“This is an indirect way that the Trump administration is trying to limit immigration to the US that does not require for them to go to Congress,” said Stephen Yale-Loehr, an immigration law professor at Cornell University, of the proposed rules.
The US had already been requesting social-media information from people suspected to represent a national security threat. That policy targeted a sliver of travelers to the US—about 65,000. The new measures would cover nearly 15 million people. Along with the handles, the State Department is also asking for a five-year history of email addresses, telephone numbers, and international trips.
The proposals must be approved by the Office of Management and Budget after a 60-day public comment period, so these new requirements will not come into effect until this summer at the earliest, but if they do, Campoy surmises, it may make some people think twice about traveling to the US. The American Civil Liberties Union issued a statement condemning the proposals as “ineffective and deeply problematic”:
The ACLU has opposed previous attempts by federal government agencies to collect social media information from immigrants or travelers to the U.S. because these attempts will cause immigrants and their online contacts, such as U.S. citizen family, friends, acquaintances, and business associates to self-censor what they say online. The government has failed to disclose how this information — accurate or not — may be shared across government agencies and have consequences for individuals living in America, including U.S. citizens. There is also no evidence that such social media monitoring is effective or fair, especially in the absence of criteria to guide the use of social media information in the visa adjudication process.
The administration has already taken a number of other steps to make both immigration and non-immigrant travel to the US more onerous for foreign individuals, mainly through executive orders from President Donald Trump. These include an indefinite ban on travelers and immigrants from Chad, Iran, Libya, North Korea, Somalia, Syria, and Yemen, as well as a series of orders requiring more extensive scrutiny of visa applicants and business travelers.

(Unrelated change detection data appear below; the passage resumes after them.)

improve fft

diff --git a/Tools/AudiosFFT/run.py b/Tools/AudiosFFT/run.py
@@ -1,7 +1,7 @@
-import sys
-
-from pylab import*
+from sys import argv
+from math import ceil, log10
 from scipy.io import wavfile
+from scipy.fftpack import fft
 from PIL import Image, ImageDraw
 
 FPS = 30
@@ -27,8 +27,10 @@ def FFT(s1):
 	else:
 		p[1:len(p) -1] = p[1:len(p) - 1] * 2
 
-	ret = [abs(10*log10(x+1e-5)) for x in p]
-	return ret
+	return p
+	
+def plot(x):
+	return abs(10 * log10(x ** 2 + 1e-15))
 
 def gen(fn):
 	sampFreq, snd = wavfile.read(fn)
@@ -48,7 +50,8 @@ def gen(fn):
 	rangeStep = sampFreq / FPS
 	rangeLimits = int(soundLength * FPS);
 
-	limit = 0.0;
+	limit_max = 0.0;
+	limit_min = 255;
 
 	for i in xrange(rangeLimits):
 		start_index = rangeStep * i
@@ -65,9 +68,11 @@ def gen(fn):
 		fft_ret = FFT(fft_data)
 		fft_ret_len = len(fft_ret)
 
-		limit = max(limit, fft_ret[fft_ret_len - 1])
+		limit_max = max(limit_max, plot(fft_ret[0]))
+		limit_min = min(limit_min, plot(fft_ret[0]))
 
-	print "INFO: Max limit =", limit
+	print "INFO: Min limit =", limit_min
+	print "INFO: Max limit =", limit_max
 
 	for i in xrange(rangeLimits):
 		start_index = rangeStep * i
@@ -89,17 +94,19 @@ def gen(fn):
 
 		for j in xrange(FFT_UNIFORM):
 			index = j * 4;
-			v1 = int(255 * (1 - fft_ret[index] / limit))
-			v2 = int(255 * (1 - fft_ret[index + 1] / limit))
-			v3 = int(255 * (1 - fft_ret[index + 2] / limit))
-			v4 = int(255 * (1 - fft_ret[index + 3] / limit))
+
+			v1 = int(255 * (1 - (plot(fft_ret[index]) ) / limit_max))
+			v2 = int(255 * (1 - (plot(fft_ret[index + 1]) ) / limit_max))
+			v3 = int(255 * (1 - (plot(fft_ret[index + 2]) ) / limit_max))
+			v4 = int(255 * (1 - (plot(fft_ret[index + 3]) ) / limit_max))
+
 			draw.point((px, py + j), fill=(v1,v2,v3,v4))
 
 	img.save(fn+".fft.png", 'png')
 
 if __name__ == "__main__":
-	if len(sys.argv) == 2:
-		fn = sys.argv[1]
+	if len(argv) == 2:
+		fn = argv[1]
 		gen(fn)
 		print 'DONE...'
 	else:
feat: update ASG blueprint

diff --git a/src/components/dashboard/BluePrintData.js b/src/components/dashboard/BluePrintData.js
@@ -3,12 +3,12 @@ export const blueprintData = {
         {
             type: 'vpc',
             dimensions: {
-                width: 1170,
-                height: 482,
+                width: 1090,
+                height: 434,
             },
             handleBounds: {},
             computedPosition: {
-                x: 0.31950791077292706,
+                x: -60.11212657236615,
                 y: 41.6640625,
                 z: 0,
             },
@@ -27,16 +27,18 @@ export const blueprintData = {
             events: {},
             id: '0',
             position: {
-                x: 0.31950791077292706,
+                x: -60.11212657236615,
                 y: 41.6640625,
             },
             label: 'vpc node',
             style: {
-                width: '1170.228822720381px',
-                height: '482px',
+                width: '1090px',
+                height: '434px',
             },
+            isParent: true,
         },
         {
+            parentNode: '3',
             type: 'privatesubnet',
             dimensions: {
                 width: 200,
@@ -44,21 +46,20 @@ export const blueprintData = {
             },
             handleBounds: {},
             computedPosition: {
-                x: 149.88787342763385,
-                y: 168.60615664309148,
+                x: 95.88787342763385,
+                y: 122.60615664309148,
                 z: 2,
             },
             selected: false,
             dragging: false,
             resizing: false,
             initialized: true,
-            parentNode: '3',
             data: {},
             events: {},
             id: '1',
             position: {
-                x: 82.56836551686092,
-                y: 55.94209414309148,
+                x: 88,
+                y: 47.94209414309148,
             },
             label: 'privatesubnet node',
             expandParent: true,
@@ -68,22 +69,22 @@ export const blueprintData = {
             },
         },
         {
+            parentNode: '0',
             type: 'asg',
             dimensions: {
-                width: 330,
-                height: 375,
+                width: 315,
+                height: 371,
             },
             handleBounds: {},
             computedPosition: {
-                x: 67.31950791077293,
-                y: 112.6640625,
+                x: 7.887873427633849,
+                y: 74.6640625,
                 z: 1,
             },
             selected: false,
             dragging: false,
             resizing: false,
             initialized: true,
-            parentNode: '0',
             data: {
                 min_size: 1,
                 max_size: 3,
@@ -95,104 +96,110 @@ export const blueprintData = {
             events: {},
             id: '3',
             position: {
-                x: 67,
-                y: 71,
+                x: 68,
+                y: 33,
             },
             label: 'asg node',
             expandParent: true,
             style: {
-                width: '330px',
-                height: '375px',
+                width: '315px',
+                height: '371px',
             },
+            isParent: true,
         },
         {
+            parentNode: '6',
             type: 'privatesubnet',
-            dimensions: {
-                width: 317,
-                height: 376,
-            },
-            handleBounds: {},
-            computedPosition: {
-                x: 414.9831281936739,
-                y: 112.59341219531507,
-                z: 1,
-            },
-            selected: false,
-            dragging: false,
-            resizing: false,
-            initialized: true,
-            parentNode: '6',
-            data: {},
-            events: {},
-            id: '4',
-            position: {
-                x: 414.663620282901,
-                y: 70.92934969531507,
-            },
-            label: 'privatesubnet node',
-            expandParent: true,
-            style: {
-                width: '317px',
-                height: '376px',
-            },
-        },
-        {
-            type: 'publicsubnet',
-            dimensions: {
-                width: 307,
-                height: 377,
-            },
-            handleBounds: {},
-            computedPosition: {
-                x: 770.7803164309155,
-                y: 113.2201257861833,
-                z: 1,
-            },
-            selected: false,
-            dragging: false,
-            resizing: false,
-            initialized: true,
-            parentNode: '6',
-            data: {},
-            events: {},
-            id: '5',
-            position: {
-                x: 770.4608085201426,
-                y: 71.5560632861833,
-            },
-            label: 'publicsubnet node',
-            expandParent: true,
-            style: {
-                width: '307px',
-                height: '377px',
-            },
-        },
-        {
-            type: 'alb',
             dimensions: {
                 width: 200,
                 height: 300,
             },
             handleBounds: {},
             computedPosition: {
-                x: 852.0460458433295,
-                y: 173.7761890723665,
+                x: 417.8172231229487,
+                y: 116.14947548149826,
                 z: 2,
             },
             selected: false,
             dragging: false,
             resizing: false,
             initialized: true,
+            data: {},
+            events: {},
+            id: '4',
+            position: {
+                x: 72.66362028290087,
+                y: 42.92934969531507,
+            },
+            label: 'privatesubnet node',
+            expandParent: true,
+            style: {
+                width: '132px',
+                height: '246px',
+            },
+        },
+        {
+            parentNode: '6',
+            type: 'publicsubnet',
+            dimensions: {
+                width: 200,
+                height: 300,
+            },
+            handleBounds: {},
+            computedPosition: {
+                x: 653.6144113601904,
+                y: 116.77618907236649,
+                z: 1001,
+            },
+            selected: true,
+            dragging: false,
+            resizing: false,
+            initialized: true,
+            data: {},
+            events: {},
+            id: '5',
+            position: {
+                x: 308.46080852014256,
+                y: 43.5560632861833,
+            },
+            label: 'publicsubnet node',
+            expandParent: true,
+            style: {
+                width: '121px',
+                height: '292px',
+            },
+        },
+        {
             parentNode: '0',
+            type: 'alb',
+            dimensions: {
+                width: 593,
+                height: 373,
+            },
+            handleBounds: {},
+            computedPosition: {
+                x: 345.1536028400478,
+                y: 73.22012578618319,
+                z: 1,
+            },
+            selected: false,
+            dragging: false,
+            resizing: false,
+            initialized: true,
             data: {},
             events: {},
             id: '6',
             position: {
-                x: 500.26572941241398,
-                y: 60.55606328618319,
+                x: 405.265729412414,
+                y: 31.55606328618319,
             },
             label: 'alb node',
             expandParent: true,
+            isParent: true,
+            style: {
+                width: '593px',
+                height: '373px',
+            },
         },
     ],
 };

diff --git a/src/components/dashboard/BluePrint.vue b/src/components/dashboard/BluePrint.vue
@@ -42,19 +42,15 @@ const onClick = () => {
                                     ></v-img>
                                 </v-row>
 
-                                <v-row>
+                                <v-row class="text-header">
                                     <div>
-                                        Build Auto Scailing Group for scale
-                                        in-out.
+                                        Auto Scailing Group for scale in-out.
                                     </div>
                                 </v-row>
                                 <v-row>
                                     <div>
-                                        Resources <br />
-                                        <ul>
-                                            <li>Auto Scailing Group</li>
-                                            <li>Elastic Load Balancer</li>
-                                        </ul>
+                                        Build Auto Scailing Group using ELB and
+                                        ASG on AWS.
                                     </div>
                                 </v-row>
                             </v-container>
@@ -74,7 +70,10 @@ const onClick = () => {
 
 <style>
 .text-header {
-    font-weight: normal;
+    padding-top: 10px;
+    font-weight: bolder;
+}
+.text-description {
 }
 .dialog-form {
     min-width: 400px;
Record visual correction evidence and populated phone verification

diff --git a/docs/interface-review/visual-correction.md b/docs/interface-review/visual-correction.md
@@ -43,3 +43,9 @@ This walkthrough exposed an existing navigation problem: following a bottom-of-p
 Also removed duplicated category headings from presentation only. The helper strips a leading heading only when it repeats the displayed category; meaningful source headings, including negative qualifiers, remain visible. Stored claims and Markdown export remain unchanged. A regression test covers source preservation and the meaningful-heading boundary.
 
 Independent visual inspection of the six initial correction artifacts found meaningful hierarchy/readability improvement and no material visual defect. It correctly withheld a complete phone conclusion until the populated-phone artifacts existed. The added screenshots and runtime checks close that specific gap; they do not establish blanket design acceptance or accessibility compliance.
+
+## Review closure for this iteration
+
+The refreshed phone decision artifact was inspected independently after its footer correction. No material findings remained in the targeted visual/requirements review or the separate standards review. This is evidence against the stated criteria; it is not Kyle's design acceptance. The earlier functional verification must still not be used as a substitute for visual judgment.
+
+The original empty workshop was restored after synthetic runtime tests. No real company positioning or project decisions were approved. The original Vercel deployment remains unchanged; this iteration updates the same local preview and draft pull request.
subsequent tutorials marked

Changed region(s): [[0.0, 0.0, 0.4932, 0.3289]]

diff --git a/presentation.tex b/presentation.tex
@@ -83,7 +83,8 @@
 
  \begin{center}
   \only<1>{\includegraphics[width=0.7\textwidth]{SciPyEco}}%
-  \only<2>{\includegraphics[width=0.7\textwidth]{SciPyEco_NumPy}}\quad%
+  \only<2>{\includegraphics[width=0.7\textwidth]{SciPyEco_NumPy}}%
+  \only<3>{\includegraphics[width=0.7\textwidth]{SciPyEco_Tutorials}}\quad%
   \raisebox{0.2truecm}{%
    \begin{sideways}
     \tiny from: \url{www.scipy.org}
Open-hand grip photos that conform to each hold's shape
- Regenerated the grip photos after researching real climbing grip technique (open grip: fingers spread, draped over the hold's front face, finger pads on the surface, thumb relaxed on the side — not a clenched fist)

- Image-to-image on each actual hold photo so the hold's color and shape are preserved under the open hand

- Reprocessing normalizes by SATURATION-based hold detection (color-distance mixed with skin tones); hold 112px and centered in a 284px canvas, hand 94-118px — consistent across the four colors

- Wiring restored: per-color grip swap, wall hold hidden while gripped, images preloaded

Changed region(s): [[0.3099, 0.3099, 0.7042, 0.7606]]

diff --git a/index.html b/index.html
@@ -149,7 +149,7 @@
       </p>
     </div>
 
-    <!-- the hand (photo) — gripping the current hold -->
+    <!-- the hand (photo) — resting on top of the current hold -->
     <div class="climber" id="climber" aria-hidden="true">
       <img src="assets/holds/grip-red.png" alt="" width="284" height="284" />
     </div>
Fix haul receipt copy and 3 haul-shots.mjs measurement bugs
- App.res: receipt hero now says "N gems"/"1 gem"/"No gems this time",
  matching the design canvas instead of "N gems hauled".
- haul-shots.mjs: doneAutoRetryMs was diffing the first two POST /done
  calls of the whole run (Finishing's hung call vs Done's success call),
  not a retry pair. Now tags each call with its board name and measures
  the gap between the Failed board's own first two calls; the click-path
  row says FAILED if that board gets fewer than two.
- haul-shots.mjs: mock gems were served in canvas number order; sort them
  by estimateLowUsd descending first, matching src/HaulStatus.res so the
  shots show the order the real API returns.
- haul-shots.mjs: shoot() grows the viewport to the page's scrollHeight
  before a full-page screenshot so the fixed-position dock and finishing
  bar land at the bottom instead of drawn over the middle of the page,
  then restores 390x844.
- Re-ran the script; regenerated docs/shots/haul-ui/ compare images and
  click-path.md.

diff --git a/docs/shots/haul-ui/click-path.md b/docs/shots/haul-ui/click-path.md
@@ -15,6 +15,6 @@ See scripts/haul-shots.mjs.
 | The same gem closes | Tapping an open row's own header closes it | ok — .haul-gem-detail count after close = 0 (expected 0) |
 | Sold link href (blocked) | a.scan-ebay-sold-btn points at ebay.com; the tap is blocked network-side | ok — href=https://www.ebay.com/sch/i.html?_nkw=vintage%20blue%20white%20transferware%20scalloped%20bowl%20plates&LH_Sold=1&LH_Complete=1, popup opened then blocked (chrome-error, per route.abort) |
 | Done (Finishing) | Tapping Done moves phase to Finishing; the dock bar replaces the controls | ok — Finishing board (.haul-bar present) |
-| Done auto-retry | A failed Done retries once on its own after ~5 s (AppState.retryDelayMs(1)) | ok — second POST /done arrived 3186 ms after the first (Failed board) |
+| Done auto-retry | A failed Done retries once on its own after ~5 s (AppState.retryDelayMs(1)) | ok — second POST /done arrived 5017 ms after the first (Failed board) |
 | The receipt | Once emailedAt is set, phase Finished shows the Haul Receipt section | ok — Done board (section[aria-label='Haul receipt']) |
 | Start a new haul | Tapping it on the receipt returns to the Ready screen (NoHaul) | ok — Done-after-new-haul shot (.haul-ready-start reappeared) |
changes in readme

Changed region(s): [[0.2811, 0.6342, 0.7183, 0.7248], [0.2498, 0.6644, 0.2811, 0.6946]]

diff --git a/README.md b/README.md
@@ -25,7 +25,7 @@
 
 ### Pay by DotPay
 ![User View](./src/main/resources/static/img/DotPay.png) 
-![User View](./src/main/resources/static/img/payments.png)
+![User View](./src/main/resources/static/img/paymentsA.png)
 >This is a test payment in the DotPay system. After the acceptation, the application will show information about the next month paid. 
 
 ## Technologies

The administration has also tightened standards for the H-1B temporary skilled worker visa program.